Question 1:- Could this be partially the cause of why nurses do not see the value of models in their daily practice?
This could be and could not be the reason. Sure enough, the Purnell model in structure is complicated to an immature health education practitioner. Importantly, the diagram itself is intricate and may be the first step in the resentment process. However, after this initial buffer, the matured approach is to devise a system of simplifying basic theoretical assumptions for application to the real world. Cultural competence is not merely a requirement in health education/ promotion it is actually the channel through which the education/promotion is disseminated (Perez & Luquts, 2005).
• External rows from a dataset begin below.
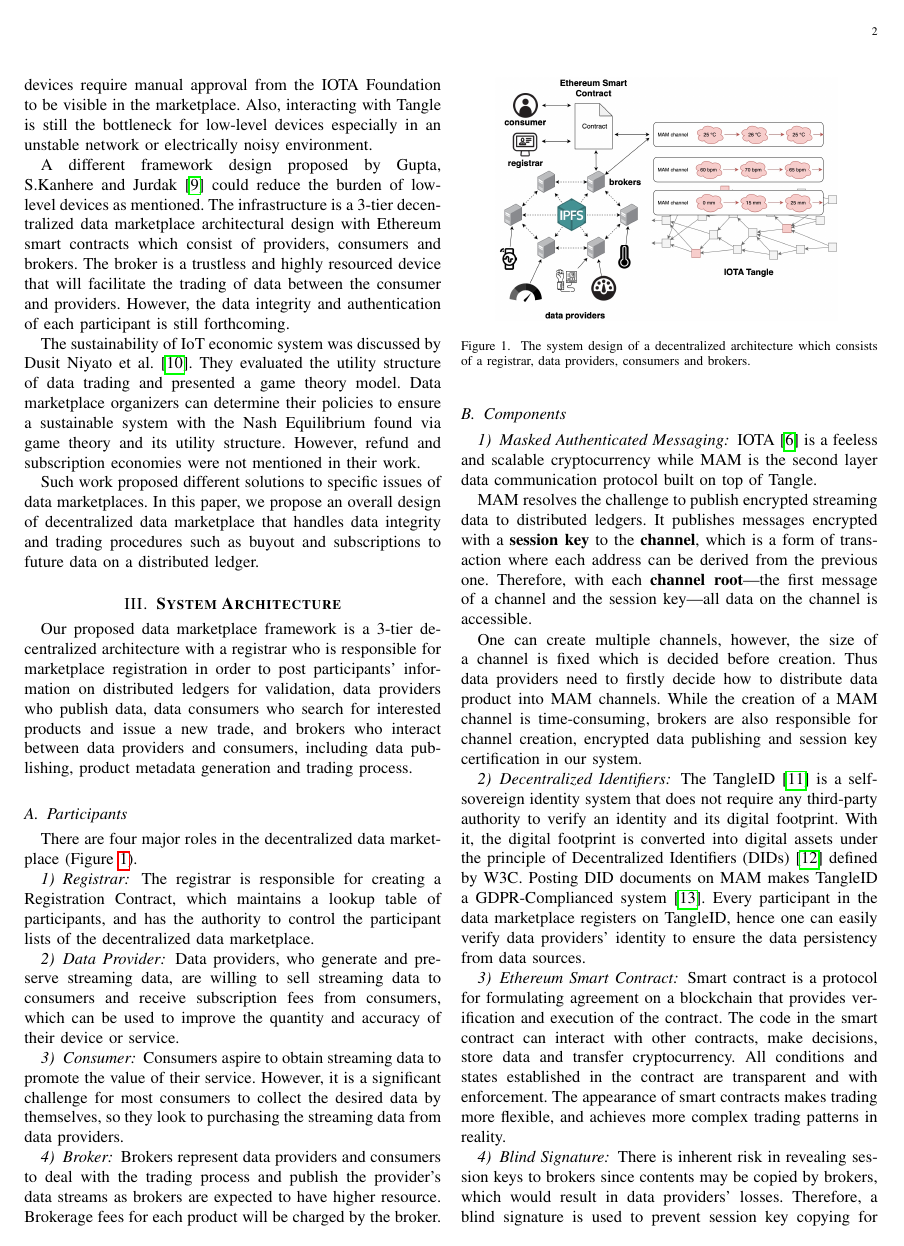
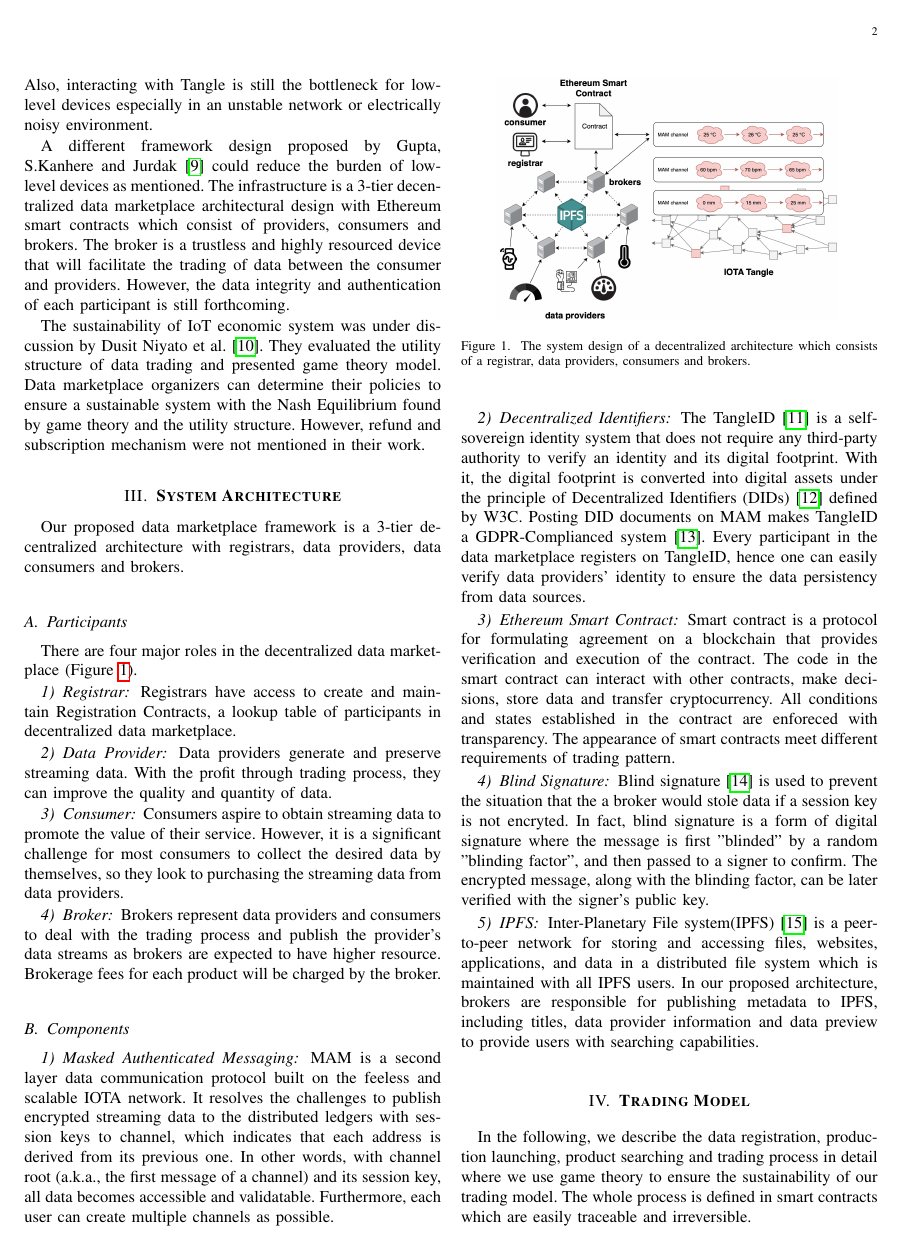
Before and after one commit to jkrvivian/ECICE2019, a LaTeX paper (paper.tex): page 2 of 5. Compiled offline with pdfLaTeX; a missing font is replaced by an installed copy or a similar font; a LaTeX package or settings file that is missing is left out.

Commit message:
Content tweak on chap2, 3

```diff
--- a/paper.tex
+++ b/paper.tex
@@ -54,22 +53,20 @@ To address the inefficiency of the Blockchain, \textbf{IOTA}\cite{IOTAwhitepaper
-Based on Tangle and MAM, the IOTA Foundation launched a data marketplace\cite{IOTADataMarket} which is suitable for IoT streaming data that not only allows data providers to put data on Tangle without any trusted cloud services, but also allow providers and consumers to trade on Tangle with privacy protection and assurance of data integrity from the source with MAM. Nevertheless, the platform design is centralized, where new devices require manual approval from the IOTA Foundation to be visible in the marketplace. Also, interacting with Tangle is still the bottleneck for low-level devices especially in an unstable network or electrically noisy environment.
+To address the inefficiency of the Blockchain, \textbf{IOTA}\cite{IOTAwhitepaper} is a cryptocurrency for the IoT industry based on a revolutionary distributed ledger technology, the \textbf{Tangle}, which enables zero-transaction. On top of that, \textbf{Masked Authenticated Messaging(MAM)}\cite{MAM}, is provided that allows transmission, access, and verification of an encrypted data stream over the Tangle. Based on Tangle and MAM, the IOTA Foundation launched a data marketplace\cite{IOTADataMarket} that not only allows putting data on Tangle without any trusted cloud services, but also allows trading on Tangle where privacy and integrity meet with MAM. Nevertheless, the platform is centralized, where new devices require manual approval from the IOTA Foundation. Also, interacting with Tangle is still the bottleneck for low-level devices especially in an unstable network or electrically noisy environment.
 
 A different framework design proposed by Gupta, S.Kanhere and Jurdak\cite{3tierDataMarket} could reduce the burden of low-level devices as mentioned. The infrastructure is a 3-tier decentralized data marketplace architectural design with Ethereum smart contracts which consist of providers, consumers and brokers. The broker is a trustless and highly resourced device that will facilitate the trading of data between the consumer and providers. However, the data integrity and authentication of each participant is still forthcoming.
 
-The sustainability of IoT economic system was discussed by Dusit Niyato et al.\cite{UtilityStruct}. They evaluated the utility structure of data trading and presented a game theory model.  Data marketplace organizers can determine their policies to ensure a sustainable system with the Nash Equilibrium found via game theory and its utility structure. However, refund and subscription economies were not mentioned in their work.
-
-Such work proposed different solutions to specific issues of data marketplaces. In this paper, we propose an overall design of decentralized data marketplace that handles data integrity and trading procedures such as buyout and subscriptions to future data on a distributed ledger.
+The sustainability of IoT economic system was under discussion by Dusit Niyato et al.\cite{UtilityStruct}. They evaluated the utility structure of data trading and presented game theory model.  Data marketplace organizers can determine their policies to ensure a sustainable system with the Nash Equilibrium found by game theory and the utility structure. However, refund and subscription mechanism were not mentioned in their work.
 
 \section{\normalsize\textbf{System Architecture}}
-Our proposed data marketplace framework is a 3-tier decentralized architecture with a registrar who is responsible for marketplace registration in order to post participants' information on distributed ledgers for validation, data providers who publish data, data consumers who search for interested products and issue a new trade, and brokers who interact between data providers and consumers, including data publishing, product metadata generation and trading process.
+Our proposed data marketplace framework is a 3-tier decentralized architecture with registrars, data providers, data consumers and brokers.
 
 \subsection{Participants}
 There are four major roles in the decentralized data marketplace (Figure \ref{fig:system_design}).
 
 \subsubsection{Registrar}
-The registrar is responsible for creating a Registration Contract, which maintains a lookup table of participants, and has the authority to control the participant lists of the decentralized data marketplace.
+Registrars have access to create and maintain Registration Contracts, a lookup table of participants in decentralized data marketplace.
 
 \subsubsection{Data Provider}
-Data providers, who generate and preserve streaming data, are willing to sell streaming data to consumers and receive subscription fees from consumers, which can be used to improve the quantity and accuracy of their device or service.
+Data providers generate and preserve streaming data. With the profit through trading process, they can improve the quality and quantity of data.
 
 \subsubsection{Consumer}
 Consumers aspire to obtain streaming data to promote the value of their service. However, it is a significant challenge for most consumers to collect the desired data by themselves, so they look to purchasing the streaming data from data providers.
@@ -86,23 +83,19 @@ Brokers represent data providers and consumers to deal with the trading process
 
 \subsection{Components}
 \subsubsection{Masked Authenticated Messaging}
-IOTA\cite{IOTAwhitepaper} is a feeless and scalable cryptocurrency while MAM is the second layer data communication protocol built on top of Tangle.
-
-MAM resolves the challenge to publish encrypted streaming data to distributed ledgers. It publishes messages encrypted with a \textbf{session key} to the \textbf{channel}, which is a form of transaction where each address can be derived from the previous one. Therefore, with each \textbf{channel root}—the first message of a channel and the session key—all data on the channel is accessible.
-
-One can create multiple channels, however, the size of a channel is fixed which is decided before creation. Thus data providers need to firstly decide how to distribute data product into MAM channels. While the creation of a MAM channel is time-consuming, brokers are also responsible for channel creation, encrypted data publishing and session key certification in our system.
+MAM is a second layer data communication protocol built on the feeless and scalable IOTA network. It resolves the challenges to publish encrypted streaming data to the distributed ledgers with session keys to channel, which indicates that each address is derived from its previous one. In other words, with channel root (a.k.a., the first message of a channel) and its session key, all data becomes accessible and validatable. Furthermore, each user can create multiple channels as possible.
 
 \subsubsection{Decentralized Identifiers}
 The TangleID\cite{TangleID} is a self-sovereign identity system that does not require any third-party authority to verify an identity and its digital footprint. With it, the digital footprint is converted into digital assets under the principle of Decentralized Identifiers (DIDs)\cite{DID} defined by W3C. Posting DID documents on MAM makes TangleID a GDPR-Complianced system\cite{GDPR}. Every participant in the data marketplace registers on TangleID, hence one can easily verify data providers' identity to ensure the data persistency from data sources.
 
 \subsubsection{Ethereum Smart Contract}
-Smart contract is a protocol for formulating agreement on a blockchain that provides verification and execution of the contract. The code in the smart contract can interact with other contracts, make decisions, store data and transfer cryptocurrency. All conditions and states established in the contract are transparent and with enforcement. The appearance of smart contracts makes trading more flexible, and achieves more complex trading patterns in reality.
+Smart contract is a protocol for formulating agreement on a blockchain that provides verification and execution of the contract. The code in the smart contract can interact with other contracts, make decisions, store data and transfer cryptocurrency. All conditions and states established in the contract are enforeced with transparency. The appearance of smart contracts meet different requirements of trading pattern.
 
 \subsubsection{Blind Signature}
-There is inherent risk in revealing session keys to brokers since contents may be copied by brokers, which would result in data providers' losses. Therefore, a blind signature is used to prevent session key copying for such circumstances. Blind signature\cite{blindSig} is a form of digital signature where the message is first "blinded" by a random "blinding factor", then passed to a signer to sign. The resulting message, along with the blinding factor, can be later verified with the signer's public key. In our system design, brokers would perform blind signatures during the process of adding new products for data providers, in order to send the secret key of the MAM channel to the smart contract without knowing it.
+Blind signature\cite{blindSig} is used to prevent the situation that the a broker would stole data if a session key is not encryted. In fact, blind signature is a form of digital signature where the message is first "blinded" by a random "blinding factor", and then passed to a signer to confirm. The encrypted message, along with the blinding factor, can be later verified with the signer’s public key.
 
 \subsubsection{IPFS}
-Inter-Planetary File system(IPFS)\cite{IPFS} is a peer-to-peer network for storing and accessing files, websites, applications, and data in a distributed file system which is not maintained with certain nodes or entities but is with all IPFS users. In our proposed architecture, brokers are responsible to publish the metadata of products, including title, data provider information and data preview to the IPFS in order to provide users with search capabilities to meet the consumers' need.
+Inter-Planetary File system(IPFS)\cite{IPFS} is a peer-to-peer network for storing and accessing files, websites, applications, and data in a distributed file system which is maintained with all IPFS users. In our proposed architecture, brokers are responsible for publishing metadata to IPFS, including titles, data provider information and data preview to provide users with searching capabilities.
 
 \section{\normalsize\textbf{Trading Model}}
 In the following, we describe the data registration, production launching, product searching and trading process in detail where we use game theory to ensure the sustainability of our trading model. The whole process is defined in smart contracts which are easily traceable and irreversible.
```
Also changed, not shown: paper.tex (7 more changed lines).
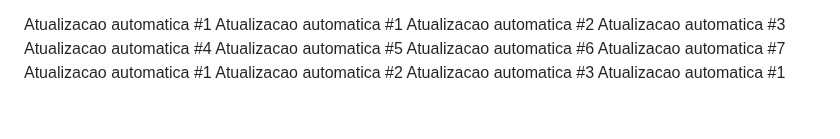
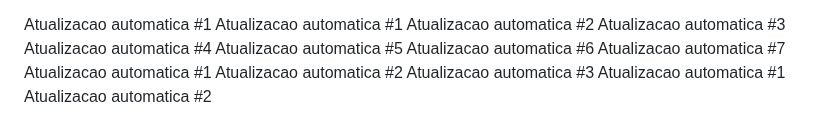
Before and after one commit to carloscjm/projeto_extensao_doa_sangue, a Markdown page: README.md, the part around the change. Rendered like a GitHub page.

Commit message:
Commit automatico #2 de 7

```diff
--- a/README.md
+++ b/README.md
@@ -245,3 +245,4 @@ Atualizacao automatica #1
 Atualizacao automatica #2
 Atualizacao automatica #3
 Atualizacao automatica #1
+Atualizacao automatica #2
```
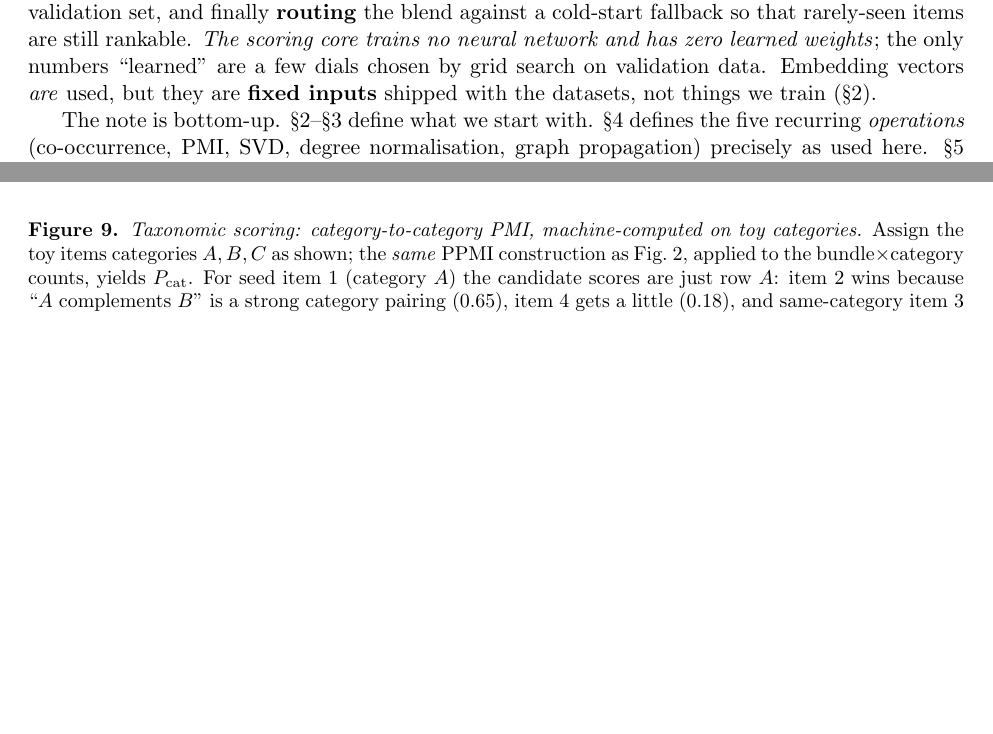
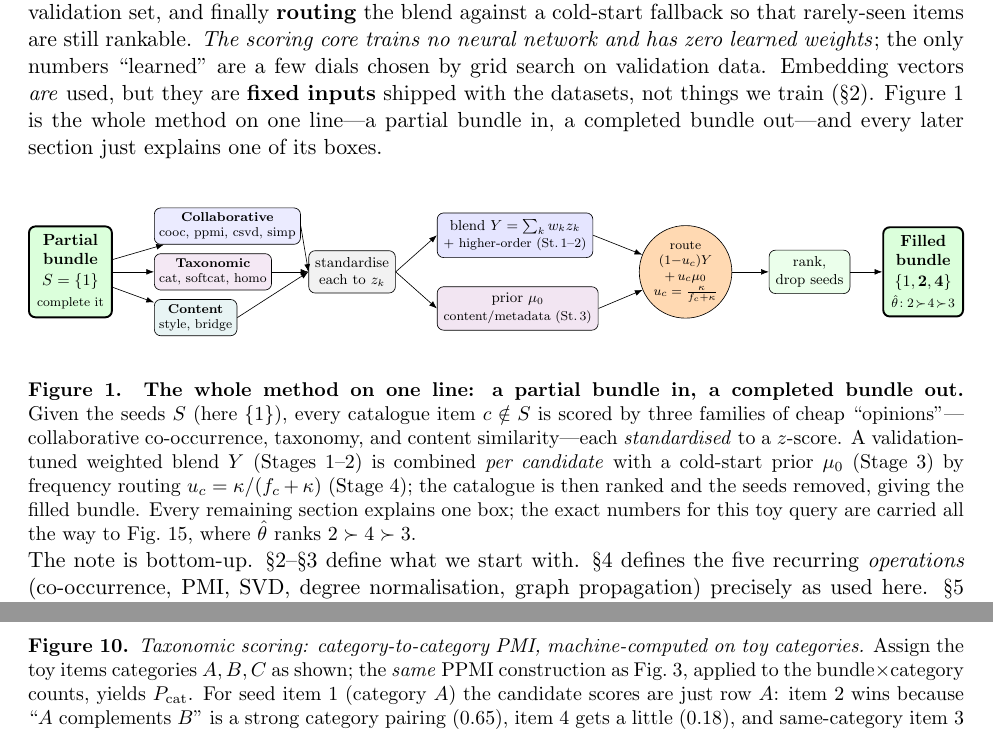
Before and after one commit to AjitKumar01/bundlefuse, a LaTeX paper (notes/methodology.tex): two parts of pages 2 and 11 of 17 before the commit and two parts of pages 2 and 12 of 17 after it, joined at a grey line, cut so that both start at the same text, the shorter picture padded with empty space. Compiled offline with pdfLaTeX.

Commit message:
methodology: add the master end-to-end flow figure (partial bundle -> filled bundle)
The doc had an architecture diagram and per-part figures but no single "partial
bundle in, completed bundle out" flow. Add it as Figure 1 at the top of "How to
read this note": seeds S={1} -> three signal families (collaborative/taxonomic/
content) -> standardise -> blend Y (St.1-2) + prior mu_0 (St.3) -> frequency
routing (St.4) -> rank/drop seeds -> filled bundle {1,2,4}. Carries the toy
query's actual answer (theta: 2>4>3) and forward-references fig:stages.

Builds clean, 17pp.

Co-Authored-By: Claude Opus 4.8 <noreply@anthropic.com>

```diff
--- a/notes/methodology.tex
+++ b/notes/methodology.tex
@@ -62,7 +62,41 @@ candidate item---co-occurrence, taxonomy, content similarity---\textbf{standardi
 against a cold-start fallback so that rarely-seen items are still rankable. \emph{The scoring core trains no neural
 network and has zero learned weights}; the only numbers ``learned'' are a few dials chosen by grid search on
 validation data. Embedding vectors \emph{are} used, but they are \textbf{fixed inputs} shipped with the datasets, not
-things we train (\S\ref{sec:inputs}).
+things we train (\S\ref{sec:inputs}). Figure~\ref{fig:flow} is the whole method on one line---a partial bundle in, a
+completed bundle out---and every later section just explains one of its boxes.
+
+\begin{center}
+\resizebox{\linewidth}{!}{%
+\begin{tikzpicture}[>=Latex,
+ io/.style={draw,very thick,rounded corners,fill=green!14,align=center,inner sep=5pt,font=\small,minimum height=14mm},
+ st/.style={draw,rounded corners,fill=black!5,align=center,inner sep=4pt,font=\footnotesize},
+ fam/.style={draw,rounded corners,align=center,inner sep=3pt,font=\scriptsize},
+ rt/.style={draw,circle,fill=orange!30,align=center,inner sep=1pt,font=\scriptsize,minimum size=16mm}]
+\node[io](IN){\textbf{Partial}\\\textbf{bundle}\\[1pt]$S=\{1\}$\\[1pt]{\scriptsize complete it}};
+\node[fam,fill=blue!8,right=9mm of IN,yshift=10mm](col){\textbf{Collaborative}\\cooc, ppmi, csvd, simp};
+\node[fam,fill=violet!9,right=9mm of IN](tax){\textbf{Taxonomic}\\cat, softcat, homo};
+\node[fam,fill=teal!9,right=9mm of IN,yshift=-10mm](con){\textbf{Content}\\style, bridge};
+\node[st,right=8mm of tax](z){standardise\\each to $z_k$};
+\node[st,fill=blue!10,right=9mm of z,yshift=8mm](Y){blend $Y=\sum_k w_k z_k$\\{\scriptsize$+$ higher-order (St.\,1--2)}};
+\node[st,fill=violet!10,right=9mm of z,yshift=-8mm](mu){prior $\mu_0$\\{\scriptsize content/metadata (St.\,3)}};
+\node[rt,right=10mm of Y,yshift=-8mm](u){route\\$(1{-}u_c)Y$\\$+\,u_c\mu_0$\\{\scriptsize$u_c=\frac{\kappa}{f_c+\kappa}$}};
+\node[st,fill=green!8,right=8mm of u](rk){rank,\\drop seeds};
+\node[io,right=7mm of rk](OUT){\textbf{Filled}\\\textbf{bundle}\\[1pt]$\{1,\mathbf{2},\mathbf{4}\}$\\[1pt]{\scriptsize$\hat\theta\!:2\!\succ\!4\!\succ\!3$}};
+\draw[->](IN)--(col);\draw[->](IN)--(tax);\draw[->](IN)--(con);
+\draw[->](col.east)--(z.west);\draw[->](tax)--(z);\draw[->](con.east)--(z.west);
+\draw[->](z.east)--(Y.west);\draw[->](z.east)--(mu.west);
+\draw[->](Y.east)--(u);\draw[->](mu.east)--(u);
+\draw[->](u)--(rk);\draw[->](rk)--(OUT);
+\end{tikzpicture}}
+\end{center}
+\captionof{figure}{\textbf{The whole method on one line: a partial bundle in, a completed bundle out.} Given the seeds
+$S$ (here $\{1\}$), every catalogue item $c\notin S$ is scored by three families of cheap ``opinions''---collaborative
+co-occurrence, taxonomy, and content similarity---each \emph{standardised} to a $z$-score. A validation-tuned weighted
+blend $Y$ (Stages 1--2) is combined \emph{per candidate} with a cold-start prior $\mu_0$ (Stage 3) by frequency
+routing $u_c=\kappa/(f_c+\kappa)$ (Stage 4); the catalogue is then ranked and the seeds removed, giving the filled
+bundle. Every remaining section explains one box; the exact numbers for this toy query are carried all the way to
+Fig.~\ref{fig:stages}, where $\hat\theta$ ranks $2\succ4\succ3$.}
+\label{fig:flow}
 
 The note is bottom-up. \S\ref{sec:inputs}--\S\ref{sec:derived} define what we start with. \S\ref{sec:vocab} defines
 the five recurring \emph{operations} (co-occurrence, PMI, SVD, degree normalisation, graph propagation) precisely as
```
Also changed, not shown: notes/methodology.pdf.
Alternatively, it is my opinion that nurses do value cultural competency theoretical models irrespective of whether they are complicated or not. At this point the health education/promotion training for nurses may need to focus more on teaching application of these models than merely teaching about the models. These models have been perceived as valuable, but how can I as a health promotion practitioner apply them to my community health education program? The barrier is not the model, but its application. Learning occurs from abstract to concrete. The abstract is the theoretical models with which students struggle. The concrete is application of these models which will prove that the student has grasped the concepts (Claxton & Arnold, 2013).
Question 2:- Are these models too complex to be practical?
The basic assumptions embodying the Purnel model is not complex. There are four concepts any novice can perceive, the global society which is contained in world culture concepts, next is the community for which a health education/promotion program will be targeted, thirdly the family and finally the individual/person. In my opinion there is no complexity at this point as it pertains to Purnell model to make it impractical (Alexander, 2008).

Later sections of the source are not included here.